Population increase required the transition from a tribal alliance to a central state. This unification took place in 668 A.D. and led to the development of a sophisticated administration with ministries for functional fields and hierarchical offices for provinces, kuns, and hyons. This weakened the tribal chiefs and strengthened the state and its bureaucrats who were selected not according to qualification as in China, but according to the bone-rank system. They did not prove to be very efficient.

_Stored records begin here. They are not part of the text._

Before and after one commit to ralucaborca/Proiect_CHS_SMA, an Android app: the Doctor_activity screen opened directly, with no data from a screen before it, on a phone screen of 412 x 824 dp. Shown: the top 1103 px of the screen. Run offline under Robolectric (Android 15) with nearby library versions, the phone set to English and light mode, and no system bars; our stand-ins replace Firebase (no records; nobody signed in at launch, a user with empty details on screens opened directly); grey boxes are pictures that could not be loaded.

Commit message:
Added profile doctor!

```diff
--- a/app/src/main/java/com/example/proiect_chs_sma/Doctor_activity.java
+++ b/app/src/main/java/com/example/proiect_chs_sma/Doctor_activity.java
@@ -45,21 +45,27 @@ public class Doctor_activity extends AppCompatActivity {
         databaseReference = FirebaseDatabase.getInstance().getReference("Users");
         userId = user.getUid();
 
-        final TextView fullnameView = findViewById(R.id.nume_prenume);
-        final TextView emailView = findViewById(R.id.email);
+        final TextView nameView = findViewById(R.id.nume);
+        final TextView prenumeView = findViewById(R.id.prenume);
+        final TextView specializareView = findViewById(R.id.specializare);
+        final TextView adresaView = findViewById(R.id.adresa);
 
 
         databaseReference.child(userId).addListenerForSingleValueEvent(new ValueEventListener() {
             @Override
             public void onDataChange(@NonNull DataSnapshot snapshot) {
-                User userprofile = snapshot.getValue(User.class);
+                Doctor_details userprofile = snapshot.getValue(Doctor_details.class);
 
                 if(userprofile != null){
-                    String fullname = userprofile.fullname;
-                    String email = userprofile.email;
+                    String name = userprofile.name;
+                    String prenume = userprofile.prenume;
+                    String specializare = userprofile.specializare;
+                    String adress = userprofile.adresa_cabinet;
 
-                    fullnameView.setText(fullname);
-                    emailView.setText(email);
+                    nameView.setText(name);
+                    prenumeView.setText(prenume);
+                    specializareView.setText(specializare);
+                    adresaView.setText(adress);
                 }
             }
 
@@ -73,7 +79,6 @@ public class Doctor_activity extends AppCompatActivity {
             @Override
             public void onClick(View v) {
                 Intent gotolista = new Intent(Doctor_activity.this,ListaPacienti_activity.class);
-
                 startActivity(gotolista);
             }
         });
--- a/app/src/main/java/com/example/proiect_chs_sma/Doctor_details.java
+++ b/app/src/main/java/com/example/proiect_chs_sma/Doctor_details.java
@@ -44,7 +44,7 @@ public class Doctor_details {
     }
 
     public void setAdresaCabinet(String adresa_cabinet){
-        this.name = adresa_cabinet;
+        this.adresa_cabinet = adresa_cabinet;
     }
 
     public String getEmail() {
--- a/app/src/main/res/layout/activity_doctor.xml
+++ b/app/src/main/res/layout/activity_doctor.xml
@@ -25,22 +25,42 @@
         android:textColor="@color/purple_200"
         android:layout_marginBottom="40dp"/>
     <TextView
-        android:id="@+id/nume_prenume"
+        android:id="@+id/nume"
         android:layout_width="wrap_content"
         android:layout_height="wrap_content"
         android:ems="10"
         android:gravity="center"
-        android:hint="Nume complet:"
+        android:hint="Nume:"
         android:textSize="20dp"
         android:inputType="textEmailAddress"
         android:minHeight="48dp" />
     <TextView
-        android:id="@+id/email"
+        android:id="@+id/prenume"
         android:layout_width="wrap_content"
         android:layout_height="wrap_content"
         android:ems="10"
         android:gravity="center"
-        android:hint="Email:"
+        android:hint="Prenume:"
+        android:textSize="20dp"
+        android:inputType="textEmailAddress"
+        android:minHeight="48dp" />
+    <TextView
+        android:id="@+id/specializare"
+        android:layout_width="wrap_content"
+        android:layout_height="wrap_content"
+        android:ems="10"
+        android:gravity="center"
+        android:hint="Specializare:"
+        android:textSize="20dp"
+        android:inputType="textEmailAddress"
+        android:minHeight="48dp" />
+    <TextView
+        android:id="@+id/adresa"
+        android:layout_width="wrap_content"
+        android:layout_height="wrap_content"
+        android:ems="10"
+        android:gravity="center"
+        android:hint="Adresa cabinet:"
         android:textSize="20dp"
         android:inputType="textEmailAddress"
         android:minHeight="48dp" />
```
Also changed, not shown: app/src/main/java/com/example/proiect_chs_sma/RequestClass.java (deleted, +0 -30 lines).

The effect on the land was the nationalization of control over land instead of group control, and, in time, a continuous transition to private control by the king's followers and bureaucrats. They became wealthy and powerful and exploited the peasants. Actually, when the king allotted land to his followers, this only meant the right to manage the land and collect the tax, but often the king could not control encroachments by the aristocracy against the peasants. The system collapsed when, in exceptional cases, full private control was granted, i.e., tax and land rights. This was granted for merit and, in the case of newly cultivated land, to the cultivator. These exceptions opened the door to illegal actions, and the aristocrats brought more and more land under their control thus reducing the revenue of the state. The peasants were oppressed and lived in misery so that, at the end of the Silla period, in 918, many left the land, and production came to a standstill.